BACKGROUND: Liver transplantation is believed to be the best treatment option for selected patients with hepatocellular carcinoma (HCC). However, the shortage of organs and the risk of tumor progression while on the waiting list has hampered this effective treatment modality from being routinely offered. Hence, the second option of hepatic resection must be considered. The aim of this study is to report the results of hepatic resection in transplantable patients.
METHODS: From 1991 to 2009, 97 patients underwent liver resection for HCC. Thirty patients (31%) met transplant criteria [(Milan/University of California San Franciso (UCSF) Liver Transplant Criteria]. Outcomes after hepatic resection were evaluated with disease-free survival (DFS) and overall survival as the endpoints by stratification of transplant eligibility.

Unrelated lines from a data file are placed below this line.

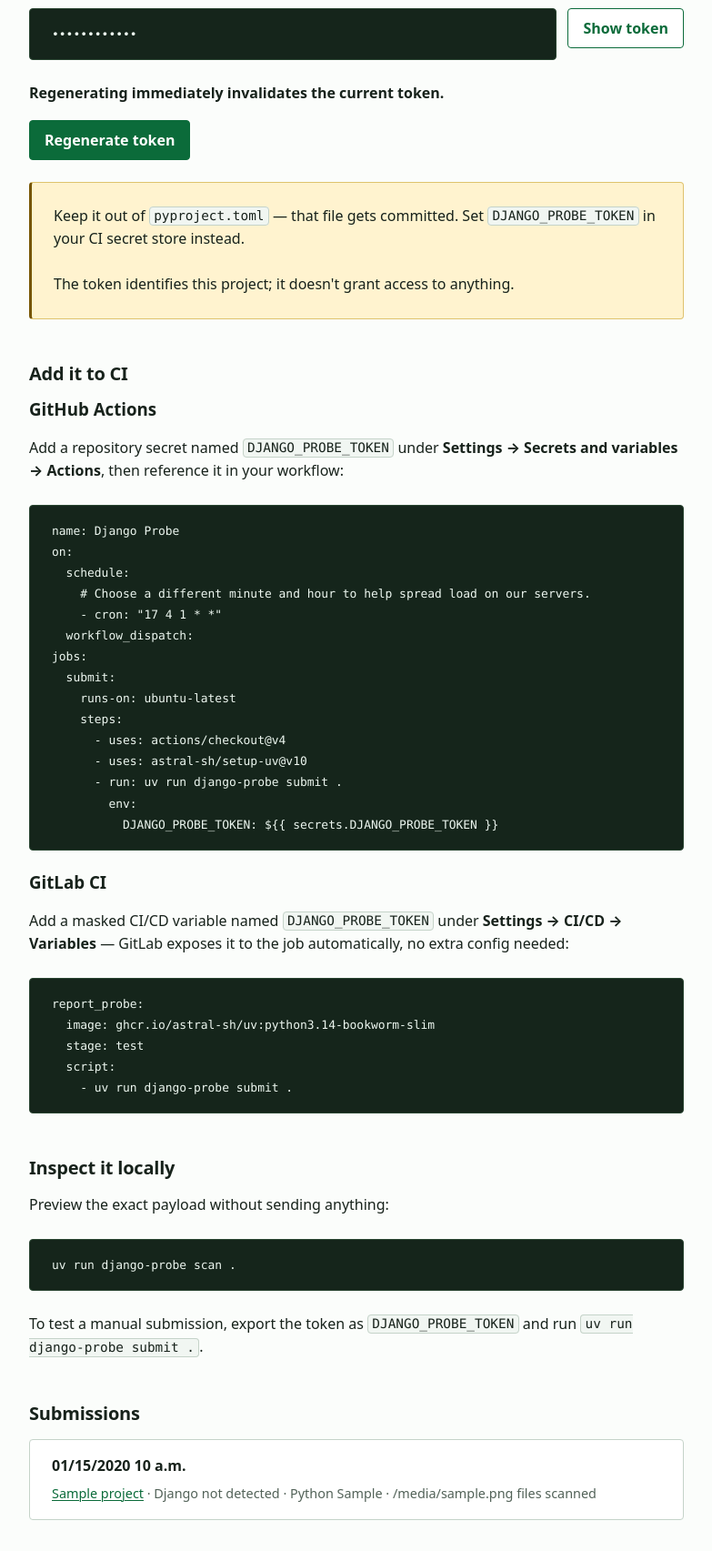
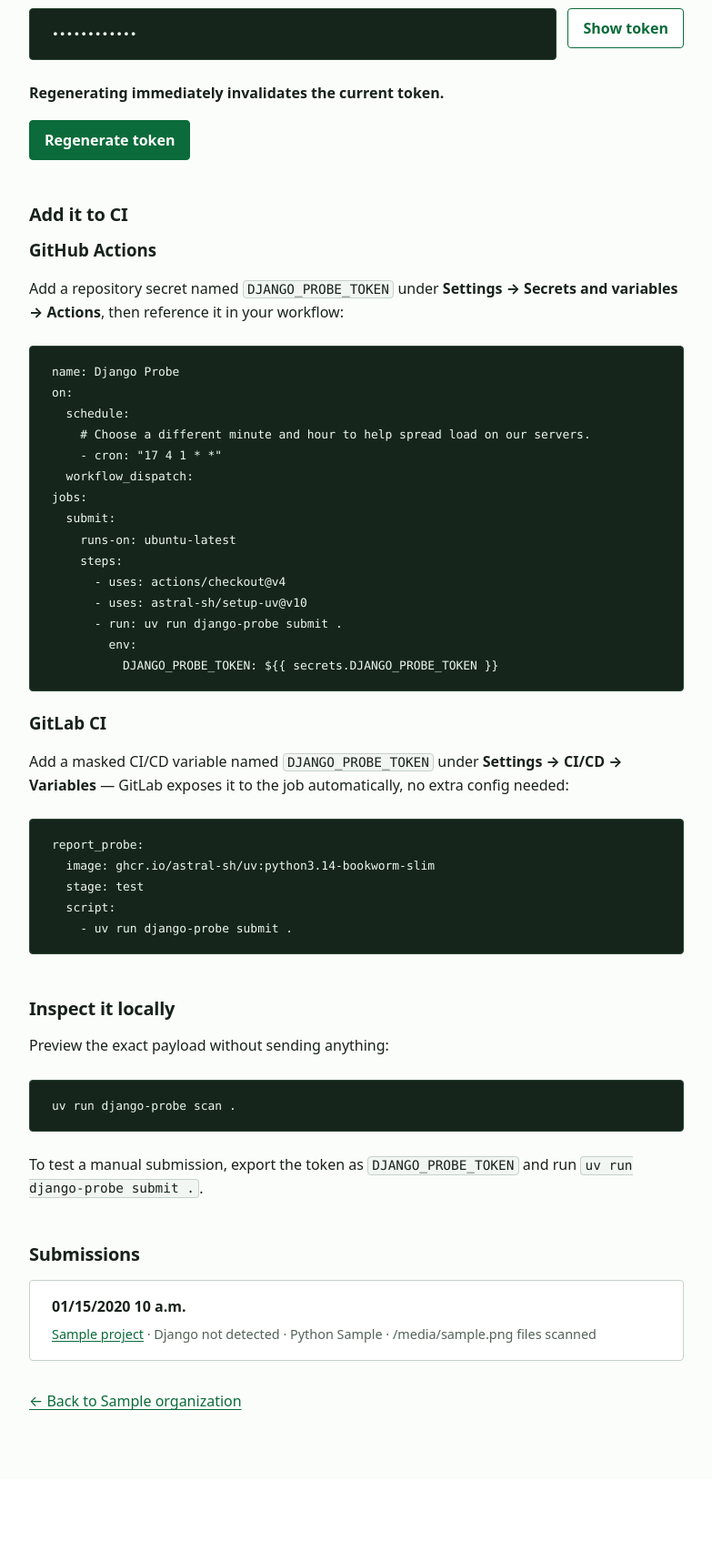
Before and after one commit to tim-schilling/django-probe, a Django app: template src/webapp/templates/project_detail.html in a window 1280 px wide. Shown: the part 256-1961 px from the top of the page at 91% size, without its empty margins (248-1031 px from the left). After the commit the page ends 1806 px from the top, so only its background shows below. Run offline with Django 4.2, Linux system fonts and the light colour scheme; the template is opened without the code that fills it: most values are stand-ins (such as "Sample title", 1, 10 or a date in 2020).

Commit message:
Remove project token TOML note

```diff
--- a/src/webapp/templates/project_detail.html
+++ b/src/webapp/templates/project_detail.html
@@ -21,16 +21,6 @@
   <p><strong>Regenerating immediately invalidates the current token.</strong></p>
   <button type="submit">Regenerate token</button>
 </form>
-
-<div class="panel panel--caution">
-<p>
-  Keep it out of <code>pyproject.toml</code> &mdash; that file gets committed. Set
-  <code>DJANGO_PROBE_TOKEN</code> in your CI secret store instead.
-</p>
-<p>
-  The token identifies this project; it doesn't grant access to anything.
-</p>
-</div>
 
 <h2>Add it to CI</h2>
 
```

RESULTS: There were 30 patients within the UCSF transplant criteria and 16 patients within the Milan transplant criteria. By using either transplant criteria, patients survived an actuarial median survival of 102 months. Patients selected based on the Milan criteria had a median DFS of 55 months and patients selected based on the UCSF criteria had a median DFS of 42 months. Patients who were Child Pugh B (UCSF criteria P<0.001) and with cirrhosis had a poorer outcome after hepatic resection (UCSF criteria P=0.011, Milan criteria P=0.002).
CONCLUSIONS: Long-term DFS and overall survival may be achieved through hepatic resection for transplantable HCC. This is an effective option and may be regarded as a first-line treatment option. Patients with Child Pugh B or are cirrhotics may benefit more from a transplantation than a resection.